Rochdale Newspapers

With the rise of automated printing presses, broadsheets became popular and these were the
forerunners of what we think of today as newspapers. In Britain, the first Sunday newspaper was the British Gazette and Sunday Monitor published in 1780. In 1785 the Daily Universal Register was
published but was later renamed The Times. By the 19 th century newspapers were regularly sold. The
first one to appear in Rochdale was on Jan 6 th 1827. It was ‘The Rochdale Recorder’ and as a strong
Tory newspaper it supported the Lord Liverpool and then the Canning governments of the day. Only
four pages in length with six columns to each page it could be bought for 7d (just over 3p). It lasted
only fifteen months and was closed down for financial reasons, a common enough occurrence in
those days as there was stamp duty to pay on newspapers and a tax on advertisements so for
newspaper owners there was little profit to be made in the news business unless you set a high price
on every copy, in which case no-one would buy it !
By 1843 the stamp duty on newspapers had been reduced so individuals with an axe to grind looked
to journalism to engage with a wider population. One such was the curate Dr William Nassau
Molesworth who, whilst not intending to go to print for profit, set up a monthly periodical –
‘Common Sense’ – which took a pro-church stance and looked to recruit Rochdale people to the
Christian faith. In the same year a radical newspaper called ‘The Vicar’s Lantern’ went to print with
the express intention of challenging ‘Common Sense’ and in particular, the church rate (a tax in
favour of the Parish Church) but the publication lasted only two months. These newspapers were
lobbying agents for particular issues and therefore not aimed at reaching a wider Rochdale reading
‘The Rochdale Journal’ came along in 1844 ‘to diffuse a taste amongst the labouring classes for the
higher and more solid pleasures of intellectual gratification,’ Although it had lofty ideals for working
people, unfortunately only one copy of the Journal appeared. The same year saw ‘The Rochdale
Spectator’ which picked up the same objectives but again lasted for only one edition although it was
revived a year later and lasted until 1847 by which time it had a rival in the ‘Rochdale Pilot and
Reporter’ which gave a platform to a certain Mr Edward Taylor who, editorially, had policy questions
over church properties. ‘The Pilot’ also printed local news, aiming ‘to foster literary pursuits among
the self-educated portion of our labouring classes.’ Publication of the ‘Pilot and Reporter’ lasted four

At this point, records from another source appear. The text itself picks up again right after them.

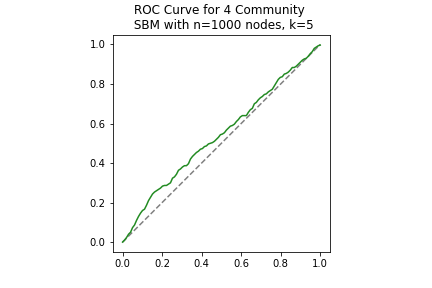
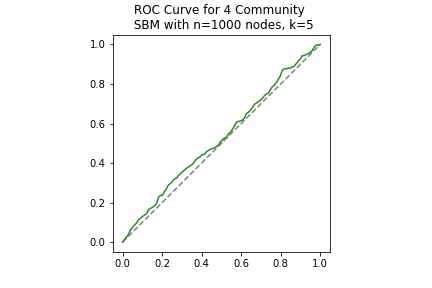
new function edgelist_sample_with_replacement_addRandomEdges added to embedding_functions.py that samples the edgelist with replacement, binarises, then adds random edges so the sampled network has the same number of edges as the observed network

diff --git a/functions_for_bootstrap.py b/functions_for_bootstrap.py
@@ -196,6 +196,38 @@ def edgelist_sample_with_replacement(A):
     return(A_new)
     
     
+def edgelist_sample_with_replacement_addRandomEdges(A):
+    """Actually just samples with replacement. As a binary setting, any edge selected more than once will be set to 1
+    Random edges will be populated so that the observed and the bootstrapped matrix have the same number of edges
+    """
+    number_edges = np.count_nonzero(A)
+    # find the edge locations
+    edges = np.transpose(np.nonzero(A))
+    # sample the edges with replacement
+    edge_idx = random.choices(range(0,number_edges), k=number_edges)
+    # remove duplicates
+    edge_idx = list(set(edge_idx))
+    # create an array from edges with the sampled indices
+    edge_sample = edges[edge_idx]
+    n = A.shape[0]
+    A_new = np.zeros((n,n))
+    # populate A_new with a 1 where edge_sample is the index
+    for e in range(len(edge_sample)):
+        edge_id = edge_sample[e]
+        A_new[edge_id[0], edge_id[1]] = 1
+        
+    # add in random edges
+    num_to_add = number_edges - len(edge_sample)
+    while num_to_add > 0:
+        i, j = np.random.randint(low=0, high=n, size=2)
+        # check not in edges
+        if A_new[i, j] == 0:
+            A_new[i, j] = 1
+            # if not in edge, add to edge_sample, else repeat loop
+            num_to_add -= 1
+    
+    return A_new
+    
     
 
 
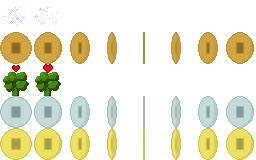
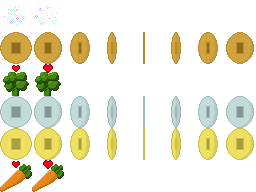
Add another health item.

diff --git a/lib/mid/item.c b/lib/mid/item.c
@@ -19,6 +19,7 @@ static void copperupdate(Item*,Player*,Lvl*);
 static void healthupdate(Item *, Player *, Lvl *);
 static void silverupdate(Item*,Player*,Lvl*);
 static void goldupdate(Item*,Player*,Lvl*);
+static void carrotupdate(Item*,Player*,Lvl*);
 
 static Sfx *goldgrab;
 static Sfx *gengrab;
@@ -37,7 +38,7 @@ static ItemOps ops[] = {
 		{ .row = 1, .len = 8, .delay = 150/Ticktm, .w = 32, .h = 32, .d = 150/Ticktm }
 	},
 	[ItemHealth] = {
-		"Heart",
+		"Broccoli",
 		"img/items.png",
 		healthupdate,
 		{ .row = 2, .len = 2, .delay = 600/Ticktm, .w = 32, .h = 32, .d = 600/Ticktm }
@@ -52,7 +53,13 @@ static ItemOps ops[] = {
 		"g",
 		"img/items.png",
 		goldupdate,
-		{ .row = 3, .len = 8, .delay = 150/Ticktm, .w = 32, .h = 32, .d = 150/Ticktm }
+		{ .row = 4, .len = 8, .delay = 150/Ticktm, .w = 32, .h = 32, .d = 150/Ticktm }
+	},
+	[ItemCarrot] = {
+		"Carrot",
+		"img/items.png",
+		carrotupdate,
+		{ .row = 5, .len = 2, .delay = 600/Ticktm, .w = 32, .h = 32, .d = 600/Ticktm }
 	},
 };
 
@@ -177,6 +184,16 @@ static void goldupdate(Item *i, Player *p, Lvl *l){
 	if(isect(i->body.bbox, playerbox(p))){
 		sfxplay(goldgrab);
 		p->money += 25;
+		i->gotit = 1;
+	}
+}
+
+static void carrotupdate(Item *i, Player *p, Lvl *l){
+	bodyupdate(&i->body, l);
+
+	if(isect(i->body.bbox, playerbox(p))){
+		sfxplay(gengrab);
+		playerheal(p, 5);
 		i->gotit = 1;
 	}
 }

diff --git a/cmd/mid/zone.c b/cmd/mid/zone.c
@@ -141,7 +141,7 @@ static FILE *zpipe(Rng *r)
 	pipeadd(&p, "lvlgen", "-s %u 25 25 3", rngint(r));
 	pipeadd(&p, "itmgen", "-s %u 1 1", rngint(r));
 	pipeadd(&p, "itmgen", "-s %u 2 2 2 2 2 4 4 5 50", rngint(r));
-	pipeadd(&p, "itmgen", "-s %u 3 10", rngint(r));
+	pipeadd(&p, "itmgen", "-s %u 3 3 3 3 6 10", rngint(r));
 	pipeadd(&p, "envgen", "-s %u 1 1", rngint(r));
 	pipeadd(&p, "enmgen", "-s %u 1 1 1 2 2 2 2 3 3 4 5 50", rngint(r));
 

diff --git a/include/mid.h b/include/mid.h
@@ -381,6 +381,7 @@ enum ItemID{
 	ItemHealth,
 	ItemSilver,
 	ItemGold,
+	ItemCarrot,
 	ItemMax
 };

years until 1848 but other papers were appearing during that period. 1847 saw ‘The Beacon,’ a Tory
newspaper which charged 2d a copy (double what was customary) and then ‘The People’s Paper’
(1948) and ‘The Looking Glass and Rochdale Reflector’ (1850).
The first newspaper to be recognised as such appeared in 1853 with the title ‘The Rochdale
Sentinel’. It was sponsored by the Liberal Party, the main opposition to the Conservatives of the
time. It consisted of 8 pages, the first page given over to local advertisements, the inner pages to
general news and the back page to local news. It cost 4.5d or 5d if delivered. Stamp duty by that
time was down to one penny and in 1853 abolished altogether so the price of the Sentinel was
reduced to 2d. A dispute amongst its proprietors saw it shut down in 1855. In the same year, 1855,
came the ‘Rochdale Weekly Banner’ but that didn’t last long. A year later saw the ‘Rochdale
Observer and General Advertiser.’ Sold for 2d a copy it had able Liberal contributors writing for it
with the intention of ‘exciting and fostering moral and religious sentiments amongst its readers.’ At
six pages it was a decent read with local and national news covered. However, as with so many
ventures it fell foul of poor financial backing and would have folded but for radical supporters who
reorganised matters by reducing the size of the paper and the price.

The ’Rochdale Standard’ of 1856 was a competitor Liberal newspaper which eventually, as it had the
same political leanings, amalgamated with the Observer under the uninspired new name, ‘The
Observer and Standard.’ It was larger and improved although the price stayed at 1d. A rival paper
was set up in 1857 to represent the Tory party. The ‘Rochdale Pilot’ didn’t sell too many copies
however and folded after one year. An interesting publication in the same year was the ‘Rochdale
Spectator and Illustrated Advertiser’ which was mostly advertisements and pictures with no news.
London-based, it eventually went to four pages promoting freedom of speech and radical politics.
1858 saw the ‘Observer and Standard’ renamed ‘The Rochdale Observer.’ It was a publication which
used a steam printing system and one of the first in the country to introduce a rotary press. Like the
Manchester Guardian its funding source was liberal so its editorial line tended, in the early days, to
follow that political view. ‘The Ob’ remains the local paper we all know to this day albeit was
challenge in a small way by the satirical ‘Rochdale’s Alternative Press’ or RAP in the 1970’s.